§ **How to complete this task**: For each line below with the word "addEventListener", write out a copy.

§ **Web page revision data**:
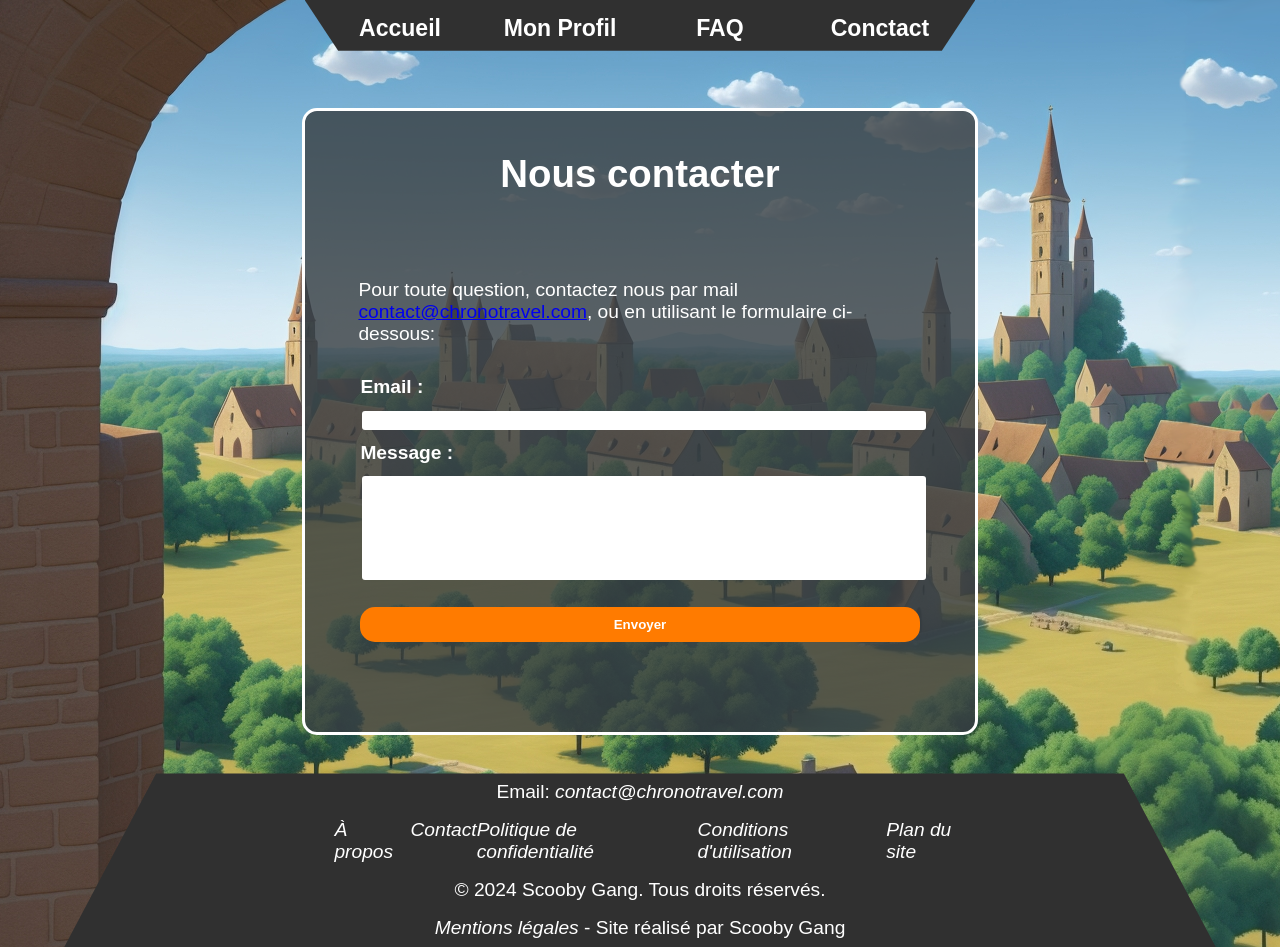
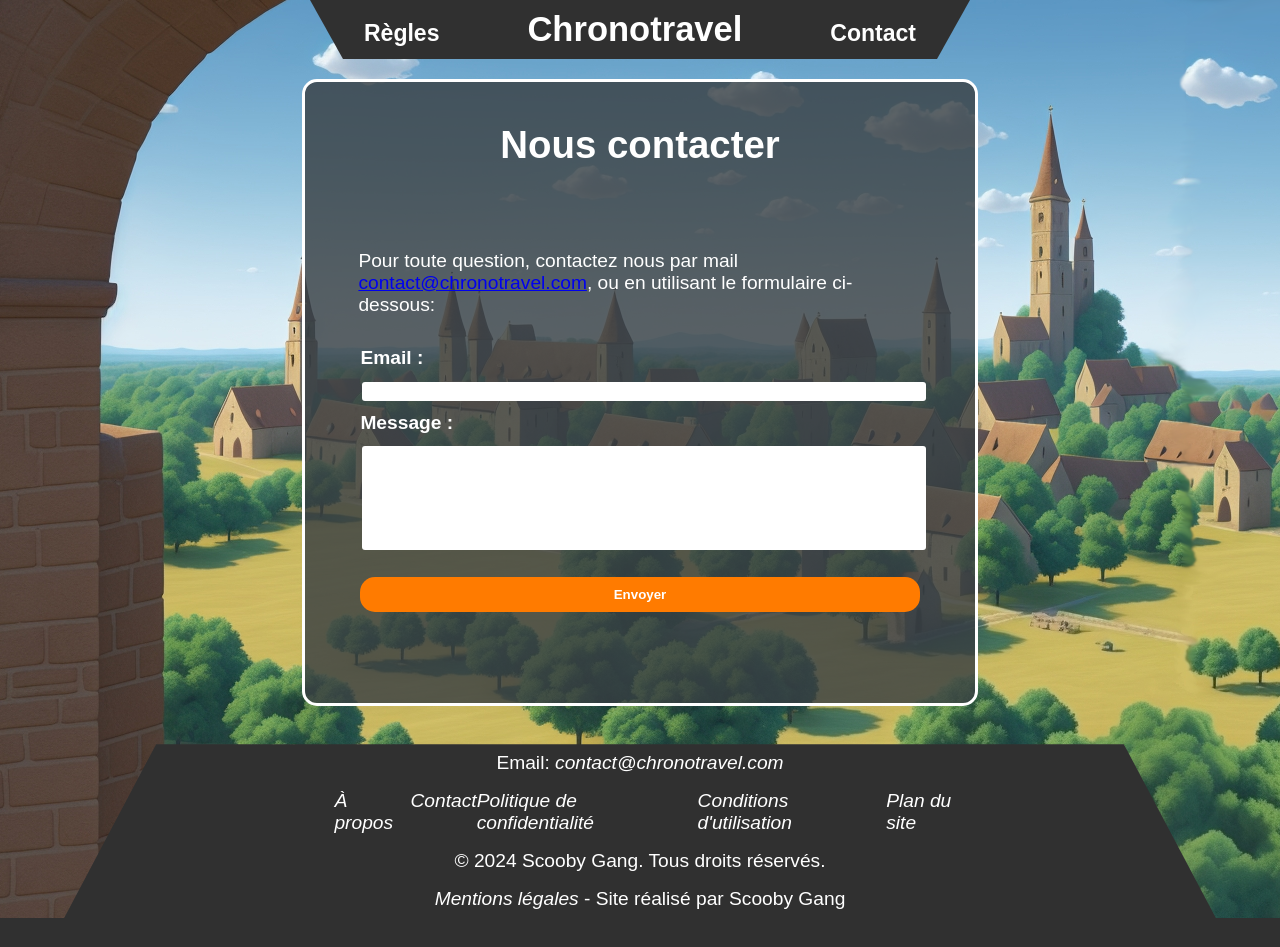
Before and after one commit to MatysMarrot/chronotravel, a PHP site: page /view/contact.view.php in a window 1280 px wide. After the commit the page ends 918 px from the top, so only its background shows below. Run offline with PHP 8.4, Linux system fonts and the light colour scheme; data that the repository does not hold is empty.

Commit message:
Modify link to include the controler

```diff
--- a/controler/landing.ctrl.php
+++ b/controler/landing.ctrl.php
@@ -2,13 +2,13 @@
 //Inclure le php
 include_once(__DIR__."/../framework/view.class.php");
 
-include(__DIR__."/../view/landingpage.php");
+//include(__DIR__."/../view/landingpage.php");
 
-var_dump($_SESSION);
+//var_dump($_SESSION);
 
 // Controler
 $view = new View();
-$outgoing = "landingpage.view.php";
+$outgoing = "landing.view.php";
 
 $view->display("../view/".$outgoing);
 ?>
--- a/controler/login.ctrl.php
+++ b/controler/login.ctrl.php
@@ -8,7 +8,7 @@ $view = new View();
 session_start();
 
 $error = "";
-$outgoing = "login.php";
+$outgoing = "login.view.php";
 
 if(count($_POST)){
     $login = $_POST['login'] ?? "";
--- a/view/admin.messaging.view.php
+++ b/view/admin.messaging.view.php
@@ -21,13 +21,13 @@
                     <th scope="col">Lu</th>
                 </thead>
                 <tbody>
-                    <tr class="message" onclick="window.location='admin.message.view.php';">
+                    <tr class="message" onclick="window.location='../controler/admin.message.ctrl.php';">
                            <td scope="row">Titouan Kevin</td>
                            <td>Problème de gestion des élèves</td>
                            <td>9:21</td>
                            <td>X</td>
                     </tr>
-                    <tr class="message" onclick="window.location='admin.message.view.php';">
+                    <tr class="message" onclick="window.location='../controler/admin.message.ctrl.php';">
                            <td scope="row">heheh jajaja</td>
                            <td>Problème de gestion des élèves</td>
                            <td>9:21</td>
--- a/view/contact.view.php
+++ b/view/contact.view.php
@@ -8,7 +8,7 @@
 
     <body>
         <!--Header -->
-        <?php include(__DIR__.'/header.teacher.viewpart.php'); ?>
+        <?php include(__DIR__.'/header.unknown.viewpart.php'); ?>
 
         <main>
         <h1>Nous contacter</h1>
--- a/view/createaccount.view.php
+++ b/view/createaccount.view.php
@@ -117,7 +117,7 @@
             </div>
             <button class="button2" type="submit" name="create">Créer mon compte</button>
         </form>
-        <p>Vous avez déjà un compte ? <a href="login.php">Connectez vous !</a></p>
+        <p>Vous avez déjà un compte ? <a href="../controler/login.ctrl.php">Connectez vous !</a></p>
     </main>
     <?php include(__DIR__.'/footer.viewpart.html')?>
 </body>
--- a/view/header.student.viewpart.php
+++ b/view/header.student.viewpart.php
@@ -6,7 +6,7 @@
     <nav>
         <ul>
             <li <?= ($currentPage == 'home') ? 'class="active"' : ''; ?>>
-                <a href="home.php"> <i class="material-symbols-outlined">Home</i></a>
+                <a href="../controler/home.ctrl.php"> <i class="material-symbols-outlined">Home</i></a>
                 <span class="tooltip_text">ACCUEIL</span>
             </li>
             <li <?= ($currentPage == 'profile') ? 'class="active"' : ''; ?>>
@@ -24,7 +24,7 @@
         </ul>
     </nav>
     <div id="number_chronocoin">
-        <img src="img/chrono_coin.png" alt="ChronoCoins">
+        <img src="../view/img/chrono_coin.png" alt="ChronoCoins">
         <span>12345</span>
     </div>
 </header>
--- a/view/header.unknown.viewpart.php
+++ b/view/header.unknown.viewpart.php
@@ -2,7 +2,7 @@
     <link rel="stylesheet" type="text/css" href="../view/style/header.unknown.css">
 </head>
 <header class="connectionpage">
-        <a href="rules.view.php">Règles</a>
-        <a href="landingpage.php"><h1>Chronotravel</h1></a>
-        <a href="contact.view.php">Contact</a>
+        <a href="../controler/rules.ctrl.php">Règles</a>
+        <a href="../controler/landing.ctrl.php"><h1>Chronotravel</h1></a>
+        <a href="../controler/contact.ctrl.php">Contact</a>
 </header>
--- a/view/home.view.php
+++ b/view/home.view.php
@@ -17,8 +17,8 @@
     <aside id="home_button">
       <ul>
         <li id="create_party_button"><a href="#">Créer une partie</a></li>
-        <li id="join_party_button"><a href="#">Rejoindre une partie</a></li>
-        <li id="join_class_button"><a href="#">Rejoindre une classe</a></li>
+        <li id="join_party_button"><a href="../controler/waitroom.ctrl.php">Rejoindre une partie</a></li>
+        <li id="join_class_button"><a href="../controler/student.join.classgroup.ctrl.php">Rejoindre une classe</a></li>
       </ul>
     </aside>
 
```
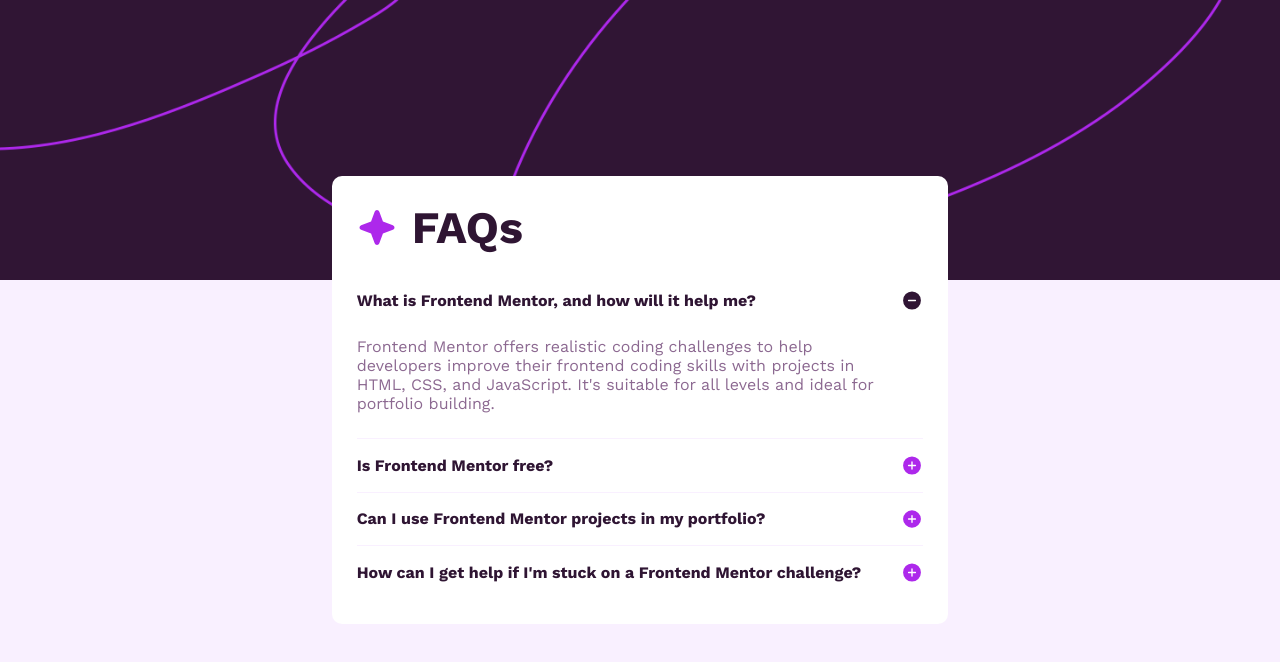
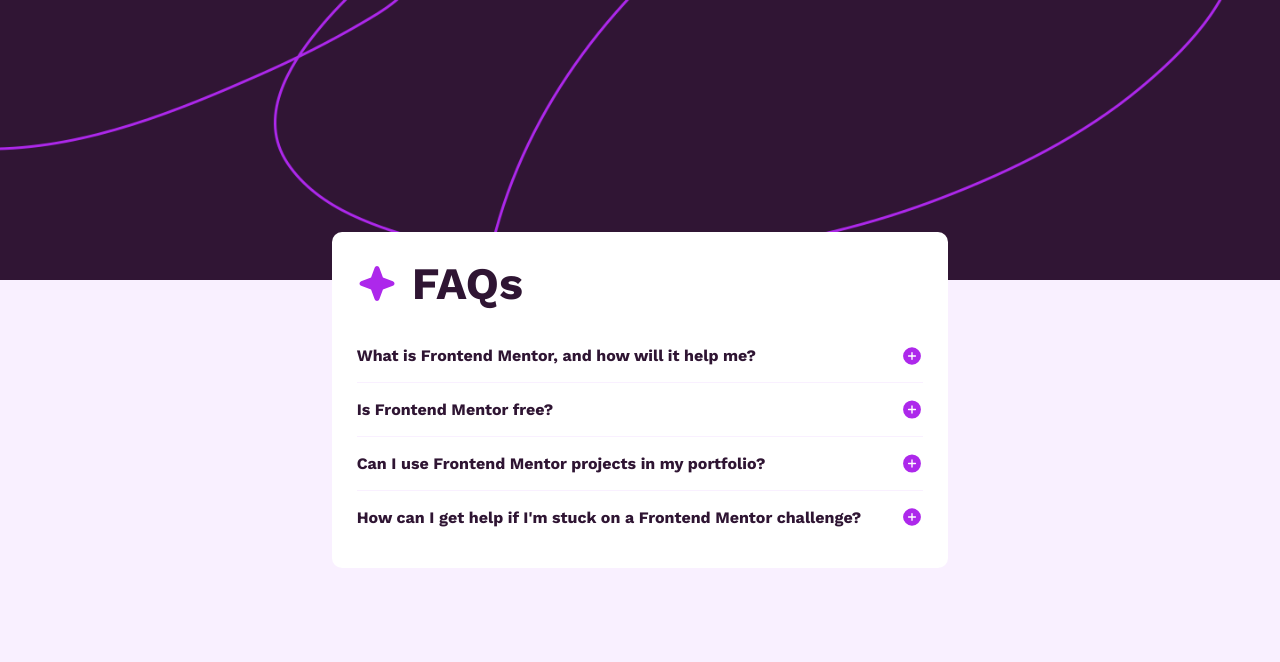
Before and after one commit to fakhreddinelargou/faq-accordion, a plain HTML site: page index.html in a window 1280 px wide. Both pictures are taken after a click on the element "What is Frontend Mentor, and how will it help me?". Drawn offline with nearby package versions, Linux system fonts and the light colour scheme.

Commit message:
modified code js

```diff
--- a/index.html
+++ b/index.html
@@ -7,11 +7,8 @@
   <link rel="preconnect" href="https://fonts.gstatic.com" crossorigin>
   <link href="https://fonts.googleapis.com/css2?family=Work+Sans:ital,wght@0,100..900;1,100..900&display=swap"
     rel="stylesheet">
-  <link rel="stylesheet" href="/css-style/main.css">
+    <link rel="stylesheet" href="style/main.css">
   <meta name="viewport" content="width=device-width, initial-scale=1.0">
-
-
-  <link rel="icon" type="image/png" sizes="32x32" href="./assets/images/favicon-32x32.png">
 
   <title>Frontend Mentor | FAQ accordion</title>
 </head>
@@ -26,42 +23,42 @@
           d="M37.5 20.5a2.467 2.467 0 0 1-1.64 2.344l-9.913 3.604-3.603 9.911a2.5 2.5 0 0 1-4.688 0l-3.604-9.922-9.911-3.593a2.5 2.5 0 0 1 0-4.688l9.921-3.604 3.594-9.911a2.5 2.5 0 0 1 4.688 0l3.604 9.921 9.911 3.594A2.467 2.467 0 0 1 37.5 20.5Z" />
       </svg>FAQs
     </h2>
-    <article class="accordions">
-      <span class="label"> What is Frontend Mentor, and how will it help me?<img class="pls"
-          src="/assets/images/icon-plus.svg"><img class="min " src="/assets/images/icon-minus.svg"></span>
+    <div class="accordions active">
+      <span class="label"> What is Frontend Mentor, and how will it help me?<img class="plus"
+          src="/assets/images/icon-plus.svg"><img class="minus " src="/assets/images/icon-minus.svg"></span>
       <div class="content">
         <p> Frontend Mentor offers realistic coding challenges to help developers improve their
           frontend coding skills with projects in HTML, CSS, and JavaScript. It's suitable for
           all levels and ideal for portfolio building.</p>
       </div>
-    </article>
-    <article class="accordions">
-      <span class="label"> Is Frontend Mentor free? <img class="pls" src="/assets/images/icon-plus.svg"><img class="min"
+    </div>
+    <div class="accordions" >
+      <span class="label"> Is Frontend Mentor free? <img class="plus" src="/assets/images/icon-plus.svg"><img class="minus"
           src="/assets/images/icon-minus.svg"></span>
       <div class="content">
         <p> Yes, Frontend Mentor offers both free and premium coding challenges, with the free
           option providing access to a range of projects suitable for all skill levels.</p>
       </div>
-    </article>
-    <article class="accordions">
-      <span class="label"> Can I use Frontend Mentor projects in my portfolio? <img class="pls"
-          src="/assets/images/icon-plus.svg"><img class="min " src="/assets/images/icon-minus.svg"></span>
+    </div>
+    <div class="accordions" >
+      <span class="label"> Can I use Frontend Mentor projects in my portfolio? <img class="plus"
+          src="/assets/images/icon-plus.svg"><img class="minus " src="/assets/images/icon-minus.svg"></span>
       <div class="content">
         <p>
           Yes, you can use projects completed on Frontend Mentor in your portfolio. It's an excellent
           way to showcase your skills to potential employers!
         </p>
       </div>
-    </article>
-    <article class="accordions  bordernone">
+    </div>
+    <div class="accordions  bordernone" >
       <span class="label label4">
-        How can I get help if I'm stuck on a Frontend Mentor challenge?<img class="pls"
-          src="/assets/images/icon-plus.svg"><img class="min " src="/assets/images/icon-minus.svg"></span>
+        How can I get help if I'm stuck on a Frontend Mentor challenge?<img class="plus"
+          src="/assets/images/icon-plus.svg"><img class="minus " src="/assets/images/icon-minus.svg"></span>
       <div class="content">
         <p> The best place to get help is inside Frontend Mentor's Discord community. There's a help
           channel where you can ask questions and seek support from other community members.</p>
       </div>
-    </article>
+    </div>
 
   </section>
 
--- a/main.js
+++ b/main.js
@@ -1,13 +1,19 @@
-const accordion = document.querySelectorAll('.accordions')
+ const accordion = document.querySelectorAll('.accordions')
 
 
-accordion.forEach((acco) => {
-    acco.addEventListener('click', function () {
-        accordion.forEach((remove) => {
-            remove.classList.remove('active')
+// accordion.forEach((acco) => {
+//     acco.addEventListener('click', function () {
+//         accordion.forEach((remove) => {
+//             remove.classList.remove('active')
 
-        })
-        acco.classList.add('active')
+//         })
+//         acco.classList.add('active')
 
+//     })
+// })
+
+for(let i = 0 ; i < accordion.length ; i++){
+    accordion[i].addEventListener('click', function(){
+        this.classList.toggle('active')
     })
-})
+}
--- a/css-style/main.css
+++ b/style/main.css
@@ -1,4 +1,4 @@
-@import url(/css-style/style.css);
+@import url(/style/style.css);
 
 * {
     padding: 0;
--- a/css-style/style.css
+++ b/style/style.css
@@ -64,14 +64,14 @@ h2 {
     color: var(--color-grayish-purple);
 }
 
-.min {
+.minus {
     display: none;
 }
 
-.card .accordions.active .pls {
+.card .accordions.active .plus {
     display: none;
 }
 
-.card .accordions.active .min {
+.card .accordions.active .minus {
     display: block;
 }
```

§ **Response**:
-    acco.addEventListener('click', function () {
+//     acco.addEventListener('click', function () {
+    accordion[i].addEventListener('click', function(){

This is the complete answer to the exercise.